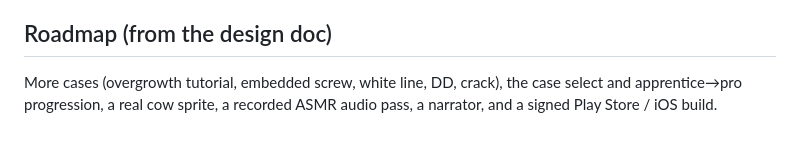
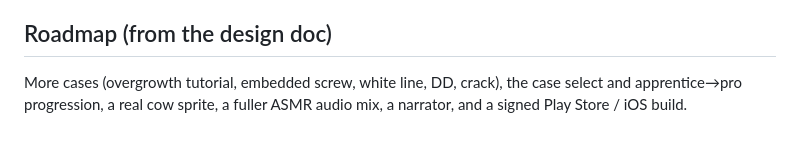
Before and after one commit to logan-bsattler/Hoof, a Markdown page: README.md, the part around the change. GitHub-like rendering.

Commit message:
Docs: DESIGN/README reflect the CC0 recorded audio pass
Co-Authored-By: Claude Opus 5.5 <noreply@anthropic.com>

```diff
--- a/README.md
+++ b/README.md
@@ -183,5 +183,5 @@ A vanilla JS + HTML5 Canvas web prototype, with no build step:
 ## Roadmap (from the design doc)
 
 More cases (overgrowth tutorial, embedded screw, white line, DD, crack), the case select and
-apprentice→pro progression, a real cow sprite, a
-recorded ASMR audio pass, a narrator, and a signed Play Store / iOS build.
+apprentice→pro progression, a real cow sprite,
+a fuller ASMR audio mix, a narrator, and a signed Play Store / iOS build.
```
Also changed, not shown: docs/DESIGN.md (+2 -2 lines).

++++++++

**WORK INSTRUCTIONS**
Lines of the listing that contain the word "build" are to be counted; report only their number.

**EXERCISE OUTPUT**
3